* _Entries provided_:
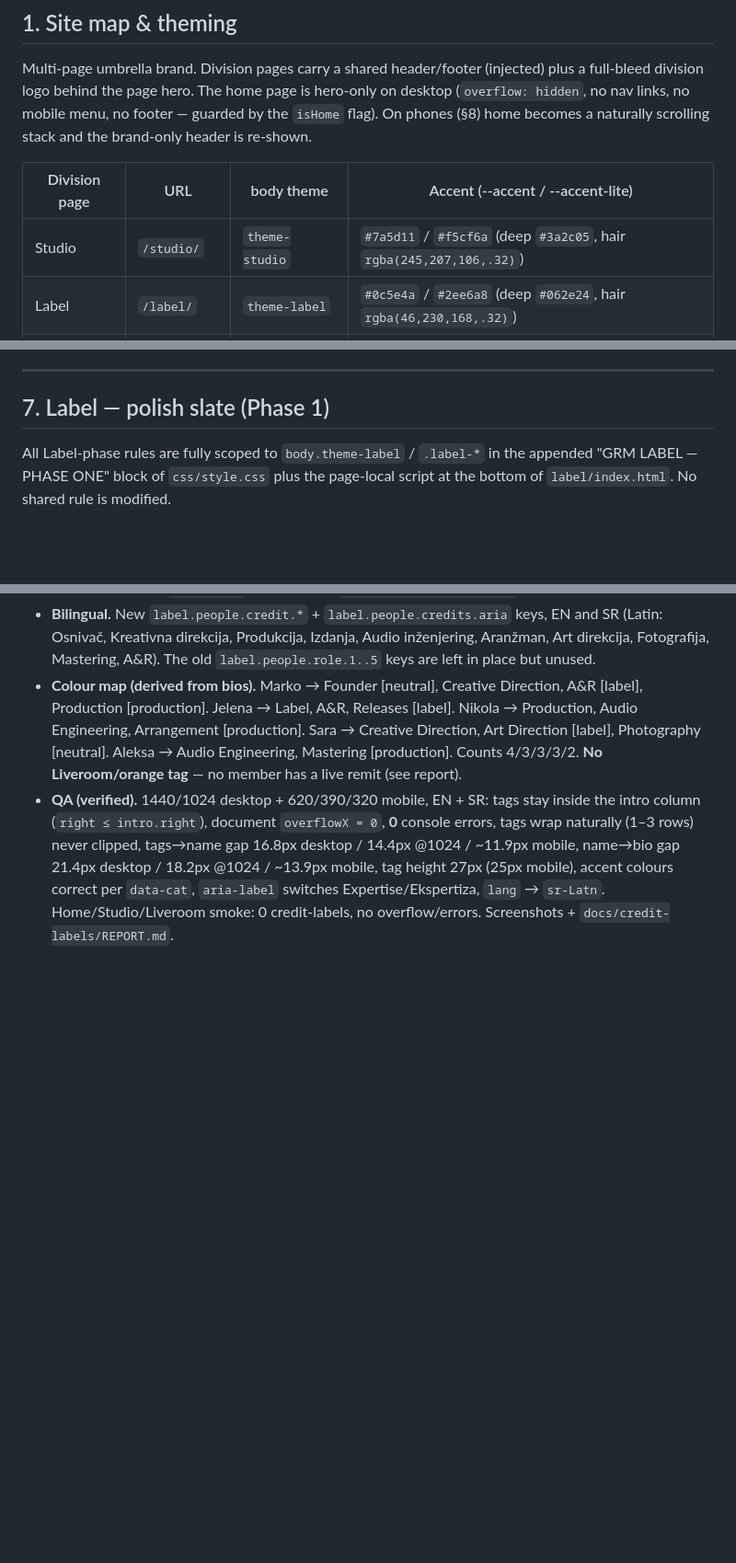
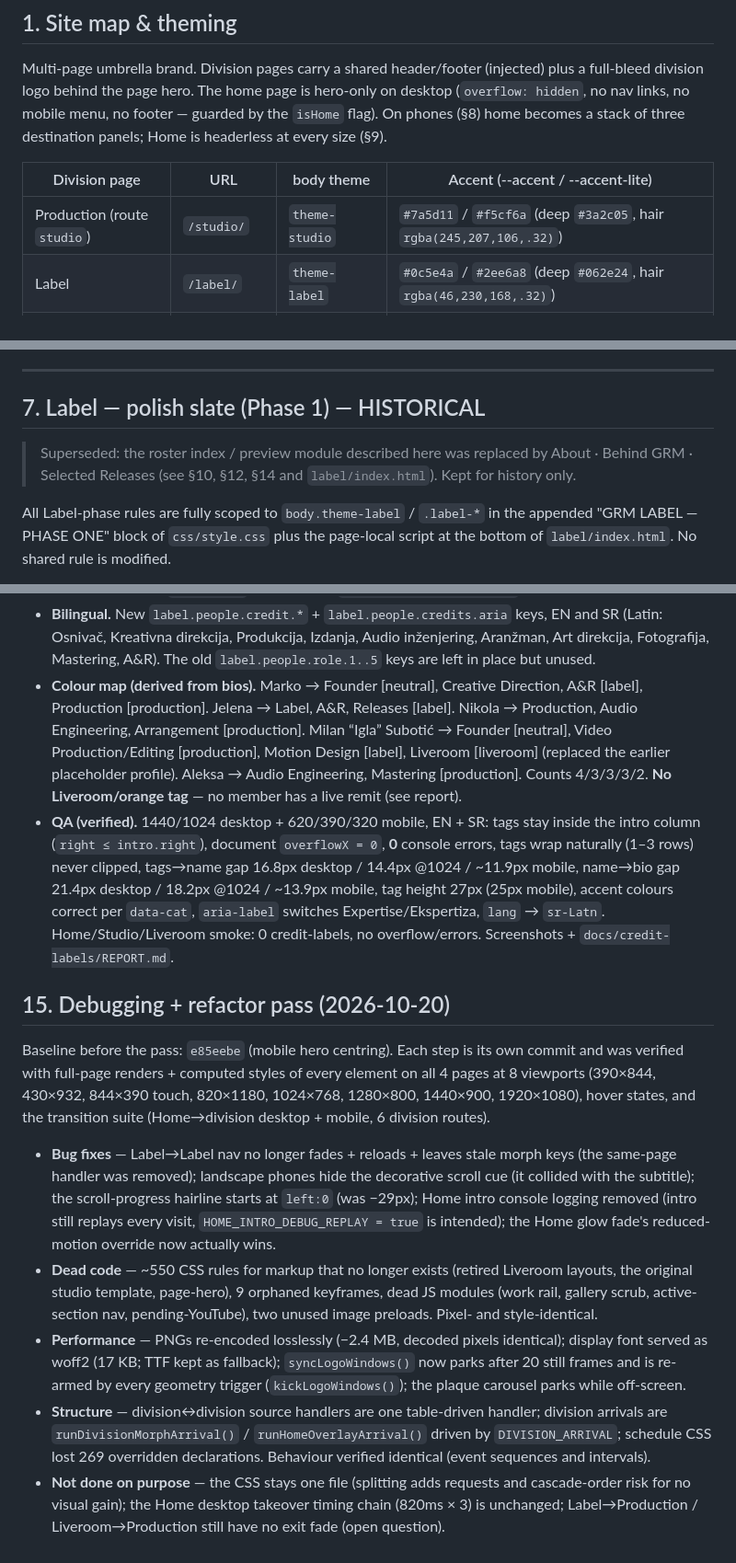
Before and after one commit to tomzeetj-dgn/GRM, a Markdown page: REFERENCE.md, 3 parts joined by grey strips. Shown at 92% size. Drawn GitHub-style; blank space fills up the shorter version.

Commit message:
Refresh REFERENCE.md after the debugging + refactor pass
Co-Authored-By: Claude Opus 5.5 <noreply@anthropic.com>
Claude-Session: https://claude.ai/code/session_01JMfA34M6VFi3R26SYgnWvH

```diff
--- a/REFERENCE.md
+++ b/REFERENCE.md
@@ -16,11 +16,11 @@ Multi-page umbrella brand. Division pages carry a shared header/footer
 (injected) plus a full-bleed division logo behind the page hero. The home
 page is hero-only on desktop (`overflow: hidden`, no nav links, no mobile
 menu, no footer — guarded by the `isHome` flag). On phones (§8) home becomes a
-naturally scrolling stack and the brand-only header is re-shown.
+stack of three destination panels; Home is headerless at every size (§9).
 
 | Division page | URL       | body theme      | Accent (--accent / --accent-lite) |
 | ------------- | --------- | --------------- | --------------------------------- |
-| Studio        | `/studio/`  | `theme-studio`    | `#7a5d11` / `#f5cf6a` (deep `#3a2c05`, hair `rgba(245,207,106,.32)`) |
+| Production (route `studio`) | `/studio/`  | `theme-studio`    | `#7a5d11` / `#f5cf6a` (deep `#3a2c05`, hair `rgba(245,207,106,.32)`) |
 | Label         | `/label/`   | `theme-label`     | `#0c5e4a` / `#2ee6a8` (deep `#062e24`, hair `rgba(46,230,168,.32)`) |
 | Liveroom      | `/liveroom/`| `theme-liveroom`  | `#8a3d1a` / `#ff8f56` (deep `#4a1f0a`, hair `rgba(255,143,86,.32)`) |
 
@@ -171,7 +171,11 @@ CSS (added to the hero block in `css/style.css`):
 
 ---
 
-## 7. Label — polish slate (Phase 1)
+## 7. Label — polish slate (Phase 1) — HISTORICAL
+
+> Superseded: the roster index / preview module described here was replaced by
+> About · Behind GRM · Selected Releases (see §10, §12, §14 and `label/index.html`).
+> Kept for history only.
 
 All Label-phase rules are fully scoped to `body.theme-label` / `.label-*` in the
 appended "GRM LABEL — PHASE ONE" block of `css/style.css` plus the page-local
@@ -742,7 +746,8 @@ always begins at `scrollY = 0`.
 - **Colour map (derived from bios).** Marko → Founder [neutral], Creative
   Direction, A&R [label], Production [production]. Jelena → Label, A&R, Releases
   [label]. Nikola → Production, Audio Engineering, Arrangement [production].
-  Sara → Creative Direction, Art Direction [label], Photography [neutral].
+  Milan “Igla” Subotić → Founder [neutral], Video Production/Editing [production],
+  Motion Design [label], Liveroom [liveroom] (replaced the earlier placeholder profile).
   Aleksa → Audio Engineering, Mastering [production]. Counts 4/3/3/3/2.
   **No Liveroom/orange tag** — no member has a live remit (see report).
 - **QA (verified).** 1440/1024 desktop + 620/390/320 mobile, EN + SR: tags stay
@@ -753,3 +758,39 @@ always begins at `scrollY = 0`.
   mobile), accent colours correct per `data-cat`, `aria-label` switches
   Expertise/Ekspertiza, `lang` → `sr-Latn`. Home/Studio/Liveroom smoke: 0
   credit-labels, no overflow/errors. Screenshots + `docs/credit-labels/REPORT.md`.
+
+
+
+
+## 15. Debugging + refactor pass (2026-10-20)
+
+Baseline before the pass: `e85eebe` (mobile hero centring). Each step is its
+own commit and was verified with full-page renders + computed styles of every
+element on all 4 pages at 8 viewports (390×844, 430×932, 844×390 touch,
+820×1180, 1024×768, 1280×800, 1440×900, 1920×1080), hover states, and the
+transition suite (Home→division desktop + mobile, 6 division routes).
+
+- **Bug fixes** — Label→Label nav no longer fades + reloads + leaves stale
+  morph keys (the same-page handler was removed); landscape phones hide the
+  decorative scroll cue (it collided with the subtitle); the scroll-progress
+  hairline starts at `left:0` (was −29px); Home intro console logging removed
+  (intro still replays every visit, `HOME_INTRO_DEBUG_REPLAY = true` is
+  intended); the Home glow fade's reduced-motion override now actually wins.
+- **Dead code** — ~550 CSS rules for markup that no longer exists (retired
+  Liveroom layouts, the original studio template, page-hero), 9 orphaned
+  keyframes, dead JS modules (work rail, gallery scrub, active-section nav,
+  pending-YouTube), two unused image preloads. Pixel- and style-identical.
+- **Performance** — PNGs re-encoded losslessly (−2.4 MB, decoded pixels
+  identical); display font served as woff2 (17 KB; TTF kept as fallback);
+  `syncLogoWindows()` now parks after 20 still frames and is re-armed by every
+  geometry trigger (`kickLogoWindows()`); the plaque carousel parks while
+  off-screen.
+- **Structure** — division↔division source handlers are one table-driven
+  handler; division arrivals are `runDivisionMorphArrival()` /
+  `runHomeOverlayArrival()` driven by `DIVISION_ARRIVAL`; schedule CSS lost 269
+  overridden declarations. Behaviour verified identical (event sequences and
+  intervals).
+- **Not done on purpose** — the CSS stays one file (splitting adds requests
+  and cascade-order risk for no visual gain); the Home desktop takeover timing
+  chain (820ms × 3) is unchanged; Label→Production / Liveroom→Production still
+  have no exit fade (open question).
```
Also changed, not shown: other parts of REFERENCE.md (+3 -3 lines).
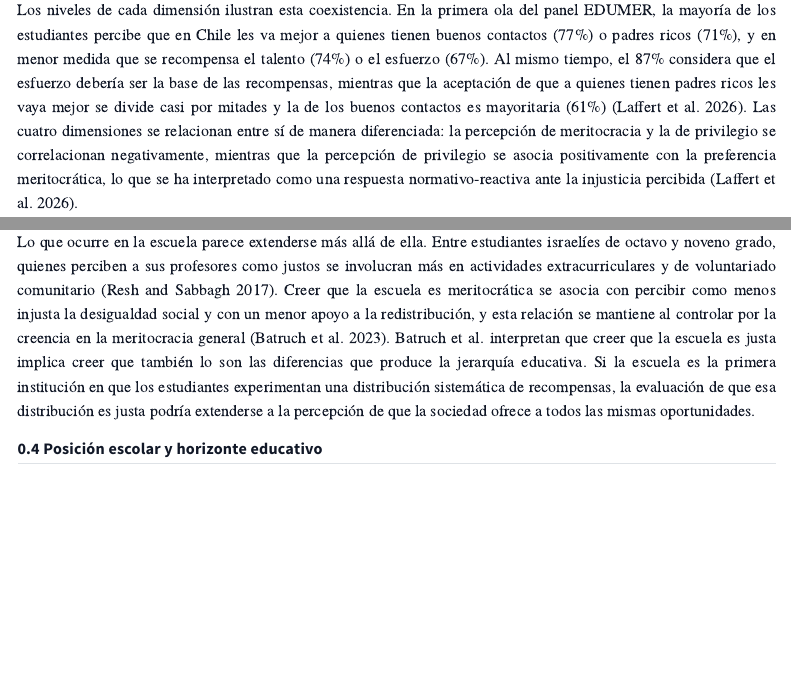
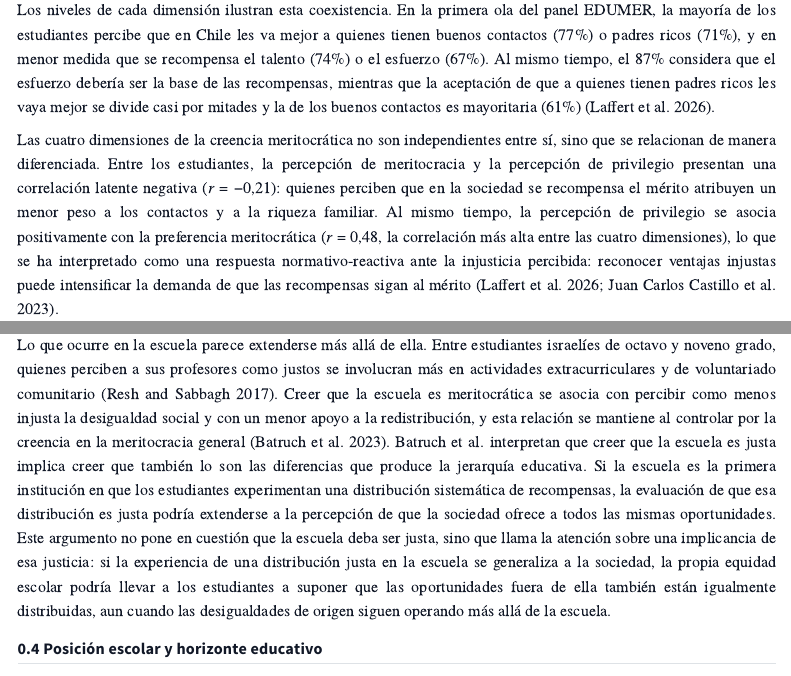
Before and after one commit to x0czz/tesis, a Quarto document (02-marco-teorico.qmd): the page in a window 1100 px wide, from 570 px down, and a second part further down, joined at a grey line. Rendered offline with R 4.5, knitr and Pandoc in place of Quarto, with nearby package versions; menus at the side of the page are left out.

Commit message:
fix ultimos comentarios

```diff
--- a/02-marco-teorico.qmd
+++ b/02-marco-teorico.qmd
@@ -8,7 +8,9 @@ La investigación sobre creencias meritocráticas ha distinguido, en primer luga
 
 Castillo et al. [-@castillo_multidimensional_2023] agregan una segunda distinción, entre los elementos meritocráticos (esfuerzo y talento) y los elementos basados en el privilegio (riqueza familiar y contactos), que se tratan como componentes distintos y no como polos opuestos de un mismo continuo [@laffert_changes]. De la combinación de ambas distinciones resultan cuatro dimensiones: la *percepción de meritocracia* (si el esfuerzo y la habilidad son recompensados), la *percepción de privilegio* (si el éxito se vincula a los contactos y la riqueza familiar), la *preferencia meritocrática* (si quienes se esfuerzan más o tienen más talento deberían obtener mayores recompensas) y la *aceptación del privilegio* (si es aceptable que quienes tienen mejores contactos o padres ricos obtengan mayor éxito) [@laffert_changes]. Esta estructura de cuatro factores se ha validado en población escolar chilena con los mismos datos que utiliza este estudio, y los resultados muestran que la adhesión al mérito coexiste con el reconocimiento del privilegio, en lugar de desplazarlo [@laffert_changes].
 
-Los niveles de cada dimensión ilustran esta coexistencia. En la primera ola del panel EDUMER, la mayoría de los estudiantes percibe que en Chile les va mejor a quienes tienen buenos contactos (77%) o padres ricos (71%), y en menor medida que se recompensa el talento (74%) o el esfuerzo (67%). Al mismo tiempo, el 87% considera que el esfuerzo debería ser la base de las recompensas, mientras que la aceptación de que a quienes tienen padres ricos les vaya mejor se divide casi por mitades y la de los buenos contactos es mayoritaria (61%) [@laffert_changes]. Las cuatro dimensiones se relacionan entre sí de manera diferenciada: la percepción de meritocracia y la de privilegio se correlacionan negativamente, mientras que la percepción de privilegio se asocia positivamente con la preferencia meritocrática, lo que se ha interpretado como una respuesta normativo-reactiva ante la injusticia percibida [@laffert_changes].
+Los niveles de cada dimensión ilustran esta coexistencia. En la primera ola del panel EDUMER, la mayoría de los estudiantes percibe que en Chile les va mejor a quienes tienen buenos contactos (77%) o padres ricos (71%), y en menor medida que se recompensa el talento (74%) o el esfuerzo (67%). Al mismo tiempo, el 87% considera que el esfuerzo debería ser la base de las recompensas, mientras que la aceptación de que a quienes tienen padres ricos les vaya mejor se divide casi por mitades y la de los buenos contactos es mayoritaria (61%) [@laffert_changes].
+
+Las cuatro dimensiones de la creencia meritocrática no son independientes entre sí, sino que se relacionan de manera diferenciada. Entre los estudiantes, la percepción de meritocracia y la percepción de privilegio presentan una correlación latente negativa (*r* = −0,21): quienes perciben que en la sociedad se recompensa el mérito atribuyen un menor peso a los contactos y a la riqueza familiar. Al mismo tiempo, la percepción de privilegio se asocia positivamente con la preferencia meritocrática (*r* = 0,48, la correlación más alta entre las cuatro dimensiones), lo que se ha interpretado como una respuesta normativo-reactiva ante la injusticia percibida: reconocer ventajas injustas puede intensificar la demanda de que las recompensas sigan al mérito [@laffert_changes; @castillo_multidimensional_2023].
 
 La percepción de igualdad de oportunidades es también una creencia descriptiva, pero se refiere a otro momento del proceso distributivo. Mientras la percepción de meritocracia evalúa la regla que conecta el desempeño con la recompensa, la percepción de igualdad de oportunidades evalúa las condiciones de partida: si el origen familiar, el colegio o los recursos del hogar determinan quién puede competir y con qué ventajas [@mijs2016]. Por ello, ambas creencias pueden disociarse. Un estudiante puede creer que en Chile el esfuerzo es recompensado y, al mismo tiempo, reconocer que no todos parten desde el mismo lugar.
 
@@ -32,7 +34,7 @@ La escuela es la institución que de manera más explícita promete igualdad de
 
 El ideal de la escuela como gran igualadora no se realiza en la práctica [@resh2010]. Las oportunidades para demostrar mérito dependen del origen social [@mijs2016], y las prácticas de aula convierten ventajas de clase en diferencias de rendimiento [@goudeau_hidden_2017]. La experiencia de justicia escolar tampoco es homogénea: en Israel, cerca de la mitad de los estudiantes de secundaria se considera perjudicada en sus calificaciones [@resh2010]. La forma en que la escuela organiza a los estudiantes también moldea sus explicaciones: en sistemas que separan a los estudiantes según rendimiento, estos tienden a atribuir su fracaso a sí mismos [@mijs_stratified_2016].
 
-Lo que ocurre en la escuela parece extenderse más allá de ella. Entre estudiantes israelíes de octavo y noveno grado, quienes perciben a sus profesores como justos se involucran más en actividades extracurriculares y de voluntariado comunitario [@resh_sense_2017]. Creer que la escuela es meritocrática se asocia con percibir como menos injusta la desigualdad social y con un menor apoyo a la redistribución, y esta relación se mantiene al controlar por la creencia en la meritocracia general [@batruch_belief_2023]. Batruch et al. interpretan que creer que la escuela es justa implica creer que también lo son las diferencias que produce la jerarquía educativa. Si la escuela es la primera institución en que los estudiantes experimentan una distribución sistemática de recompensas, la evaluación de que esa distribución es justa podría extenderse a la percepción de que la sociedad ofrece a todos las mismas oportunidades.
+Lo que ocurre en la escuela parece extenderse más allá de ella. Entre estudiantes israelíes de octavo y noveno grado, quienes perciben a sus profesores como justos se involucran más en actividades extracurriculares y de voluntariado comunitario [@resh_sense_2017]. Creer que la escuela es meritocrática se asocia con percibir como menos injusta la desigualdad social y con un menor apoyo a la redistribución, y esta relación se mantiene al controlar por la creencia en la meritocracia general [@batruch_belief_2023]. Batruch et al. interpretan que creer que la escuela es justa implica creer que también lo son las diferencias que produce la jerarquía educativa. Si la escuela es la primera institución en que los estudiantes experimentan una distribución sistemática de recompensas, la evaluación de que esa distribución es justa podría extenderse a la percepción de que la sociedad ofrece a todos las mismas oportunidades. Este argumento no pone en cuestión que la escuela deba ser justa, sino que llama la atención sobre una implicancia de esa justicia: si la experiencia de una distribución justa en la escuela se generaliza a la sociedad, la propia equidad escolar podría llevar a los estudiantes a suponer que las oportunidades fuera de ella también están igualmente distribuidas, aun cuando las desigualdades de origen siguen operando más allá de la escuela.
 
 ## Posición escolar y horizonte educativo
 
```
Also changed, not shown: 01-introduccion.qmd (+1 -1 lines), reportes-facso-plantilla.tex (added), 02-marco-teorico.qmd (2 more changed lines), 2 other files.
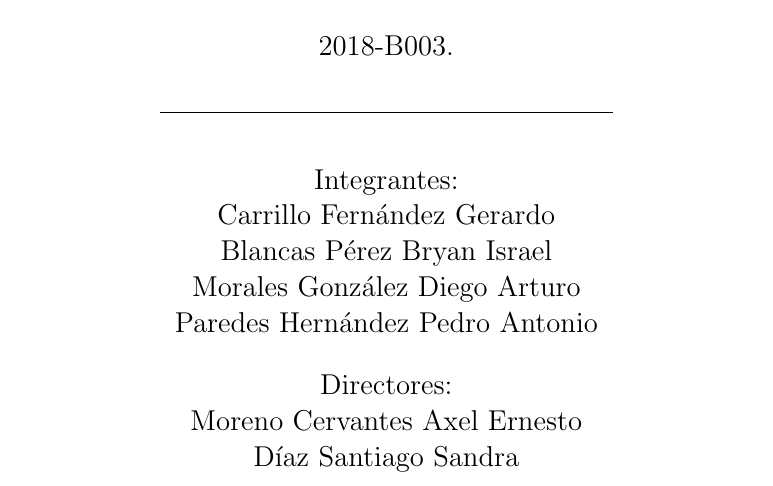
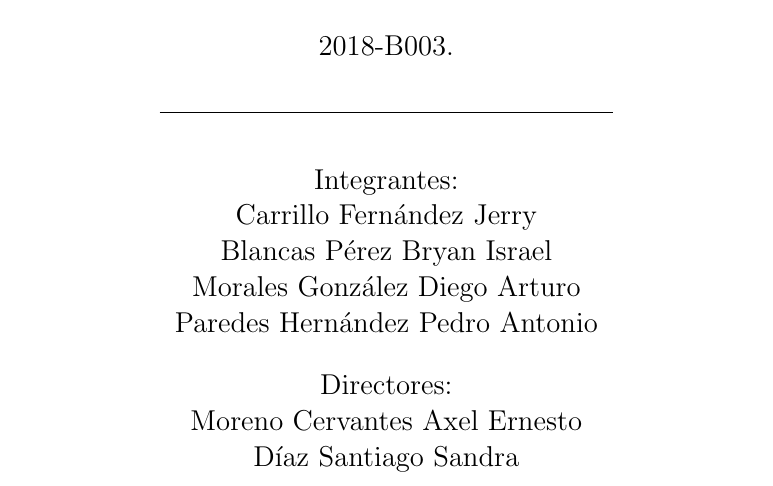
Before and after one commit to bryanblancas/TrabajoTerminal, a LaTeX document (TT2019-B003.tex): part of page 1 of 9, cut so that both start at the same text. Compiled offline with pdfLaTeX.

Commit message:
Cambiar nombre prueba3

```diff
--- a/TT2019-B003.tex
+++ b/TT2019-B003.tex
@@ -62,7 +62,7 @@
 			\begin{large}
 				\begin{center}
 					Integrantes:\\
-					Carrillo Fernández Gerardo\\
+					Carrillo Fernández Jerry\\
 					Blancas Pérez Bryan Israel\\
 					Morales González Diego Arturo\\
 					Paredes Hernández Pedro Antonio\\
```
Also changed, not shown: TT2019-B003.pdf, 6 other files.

* _Your objective_:
What is needed is every line of the records that contains the word "ilustran".

* _Task answer_:
-Los niveles de cada dimensión ilustran esta coexistencia. En la primera ola del panel EDUMER, la mayoría de los estudiantes percibe que en Chile les va mejor a quienes tienen buenos contactos (77%) o padres ricos (71%), y en menor medida que se recompensa el talento (74%) o el esfuerzo (67%). Al mismo tiempo, el 87% considera que el esfuerzo debería ser la base de las recompensas, mientras que la aceptación de que a quienes tienen padres ricos les vaya mejor se divide casi por mitades y la de los buenos contactos es mayoritaria (61%) [@laffert_changes]. Las cuatro dimensiones se relacionan entre sí de manera diferenciada: la percepción de meritocracia y la de privilegio se correlacionan negativamente, mientras que la percepción de privilegio se asocia positivamente con la preferencia meritocrática, lo que se ha interpretado como una respuesta normativo-reactiva ante la injusticia percibida [@laffert_changes].
+Los niveles de cada dimensión ilustran esta coexistencia. En la primera ola del panel EDUMER, la mayoría de los estudiantes percibe que en Chile les va mejor a quienes tienen buenos contactos (77%) o padres ricos (71%), y en menor medida que se recompensa el talento (74%) o el esfuerzo (67%). Al mismo tiempo, el 87% considera que el esfuerzo debería ser la base de las recompensas, mientras que la aceptación de que a quienes tienen padres ricos les vaya mejor se divide casi por mitades y la de los buenos contactos es mayoritaria (61%) [@laffert_changes].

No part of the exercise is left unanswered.